THE TASK >> Nothing but the text of the records should come back; copy it exactly and leave the pictures out.

━━━━━━━━━━━━━━━━━━━━

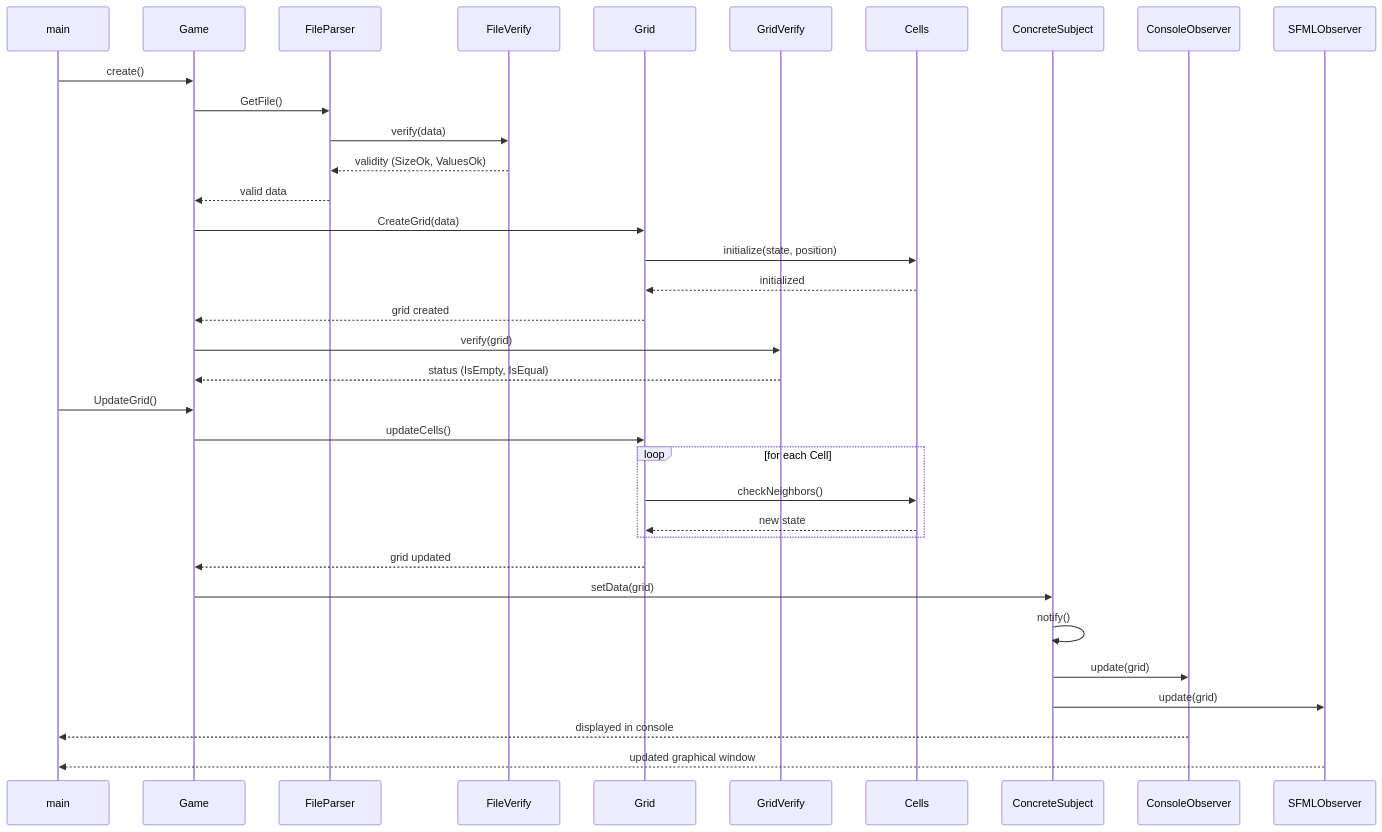
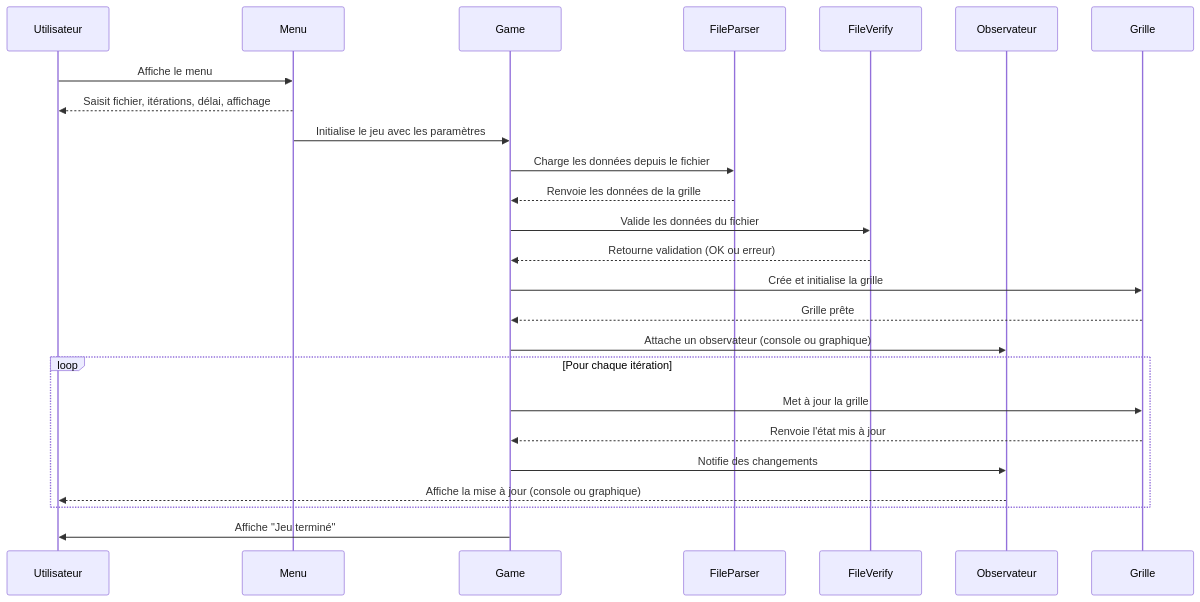
The diagram in Diagrams/SequenceDiagram.mmd (Luis06000/game-of-life), drawn with Mermaid before and after one commit.

Commit message:
Sequence Diagram

```diff
--- a/Diagrams/SequenceDiagram.mmd
+++ b/Diagrams/SequenceDiagram.mmd
@@ -1,47 +1,35 @@
 sequenceDiagram
-    participant main
-    participant Game
-    participant FileParser
-    participant FileVerify
-    participant Grid
-    participant GridVerify
-    participant Cells
-    participant ConcreteSubject
-    participant ConsoleObserver
-    participant SFMLObserver
+    participant User as Utilisateur
+    participant Menu as Menu
+    participant Game as Game
+    participant FileParser as FileParser
+    participant FileVerify as FileVerify
+    participant Observer as Observateur
+    participant Grid as Grille
 
-    %% Étape 1 : Initialisation
-    main ->> Game: create()
-    Game ->> FileParser: GetFile()
-    FileParser ->> FileVerify: verify(data)
-    FileVerify -->> FileParser: validity (SizeOk, ValuesOk)
-    FileParser -->> Game: valid data
+    %% Étape 1 : Interaction utilisateur
+    User ->> Menu: Affiche le menu
+    Menu -->> User: Saisit fichier, itérations, délai, affichage
+    Menu ->> Game: Initialise le jeu avec les paramètres
 
-    %% Étape 2 : Création de la grille
-    Game ->> Grid: CreateGrid(data)
-    Grid ->> Cells: initialize(state, position)
-    Cells -->> Grid: initialized
-    Grid -->> Game: grid created
+    %% Étape 2 : Chargement des données
+    Game ->> FileParser: Charge les données depuis le fichier
+    FileParser -->> Game: Renvoie les données de la grille
+    Game ->> FileVerify: Valide les données du fichier
+    FileVerify -->> Game: Retourne validation (OK ou erreur)
 
-    %% Étape 3 : Vérification de la grille
-    Game ->> GridVerify: verify(grid)
-    GridVerify -->> Game: status (IsEmpty, IsEqual)
+    %% Étape 3 : Initialisation de la grille
+    Game ->> Grid: Crée et initialise la grille
+    Grid -->> Game: Grille prête
+    Game ->> Observer: Attache un observateur (console ou graphique)
 
-    %% Étape 4 : Mise à jour des cellules
-    main ->> Game: UpdateGrid()
-    Game ->> Grid: updateCells()
-    loop for each Cell
-        Grid ->> Cells: checkNeighbors()
-        Cells -->> Grid: new state
+    %% Étape 4 : Exécution d'une itération
+    loop Pour chaque itération
+        Game ->> Grid: Met à jour la grille
+        Grid -->> Game: Renvoie l'état mis à jour
+        Game ->> Observer: Notifie des changements
+        Observer -->> User: Affiche la mise à jour (console ou graphique)
     end
-    Grid -->> Game: grid updated
 
-    %% Étape 5 : Notification des observateurs
-    Game ->> ConcreteSubject: setData(grid)
-    ConcreteSubject ->> ConcreteSubject: notify()
-    ConcreteSubject ->> ConsoleObserver: update(grid)
-    ConcreteSubject ->> SFMLObserver: update(grid)
-
-    %% Étape 6 : Affichage des résultats
-    ConsoleObserver -->> main: displayed in console
-    SFMLObserver -->> main: updated graphical window
+    %% Étape 5 : Fin du jeu
+    Game ->> User: Affiche "Jeu terminé"
```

━━━━━━━━━━━━━━━━━━━━

TASK RESULT >>
The diagram in Diagrams/SequenceDiagram.mmd (Luis06000/game-of-life), drawn with Mermaid before and after one commit.

Commit message:
Sequence Diagram

```diff
--- a/Diagrams/SequenceDiagram.mmd
+++ b/Diagrams/SequenceDiagram.mmd
@@ -1,47 +1,35 @@
 sequenceDiagram
-    participant main
-    participant Game
-    participant FileParser
-    participant FileVerify
-    participant Grid
-    participant GridVerify
-    participant Cells
-    participant ConcreteSubject
-    participant ConsoleObserver
-    participant SFMLObserver
+    participant User as Utilisateur
+    participant Menu as Menu
+    participant Game as Game
+    participant FileParser as FileParser
+    participant FileVerify as FileVerify
+    participant Observer as Observateur
+    participant Grid as Grille
 
-    %% Étape 1 : Initialisation
-    main ->> Game: create()
-    Game ->> FileParser: GetFile()
-    FileParser ->> FileVerify: verify(data)
-    FileVerify -->> FileParser: validity (SizeOk, ValuesOk)
-    FileParser -->> Game: valid data
+    %% Étape 1 : Interaction utilisateur
+    User ->> Menu: Affiche le menu
+    Menu -->> User: Saisit fichier, itérations, délai, affichage
+    Menu ->> Game: Initialise le jeu avec les paramètres
 
-    %% Étape 2 : Création de la grille
-    Game ->> Grid: CreateGrid(data)
-    Grid ->> Cells: initialize(state, position)
-    Cells -->> Grid: initialized
-    Grid -->> Game: grid created
+    %% Étape 2 : Chargement des données
+    Game ->> FileParser: Charge les données depuis le fichier
+    FileParser -->> Game: Renvoie les données de la grille
+    Game ->> FileVerify: Valide les données du fichier
+    FileVerify -->> Game: Retourne validation (OK ou erreur)
 
-    %% Étape 3 : Vérification de la grille
-    Game ->> GridVerify: verify(grid)
-    GridVerify -->> Game: status (IsEmpty, IsEqual)
+    %% Étape 3 : Initialisation de la grille
+    Game ->> Grid: Crée et initialise la grille
+    Grid -->> Game: Grille prête
+    Game ->> Observer: Attache un observateur (console ou graphique)
 
-    %% Étape 4 : Mise à jour des cellules
-    main ->> Game: UpdateGrid()
-    Game ->> Grid: updateCells()
-    loop for each Cell
-        Grid ->> Cells: checkNeighbors()
-        Cells -->> Grid: new state
+    %% Étape 4 : Exécution d'une itération
+    loop Pour chaque itération
+        Game ->> Grid: Met à jour la grille
+        Grid -->> Game: Renvoie l'état mis à jour
+        Game ->> Observer: Notifie des changements
+        Observer -->> User: Affiche la mise à jour (console ou graphique)
     end
-    Grid -->> Game: grid updated
 
-    %% Étape 5 : Notification des observateurs
-    Game ->> ConcreteSubject: setData(grid)
-    ConcreteSubject ->> ConcreteSubject: notify()
-    ConcreteSubject ->> ConsoleObserver: update(grid)
-    ConcreteSubject ->> SFMLObserver: update(grid)
-
-    %% Étape 6 : Affichage des résultats
-    ConsoleObserver -->> main: displayed in console
-    SFMLObserver -->> main: updated graphical window
+    %% Étape 5 : Fin du jeu
+    Game ->> User: Affiche "Jeu terminé"
```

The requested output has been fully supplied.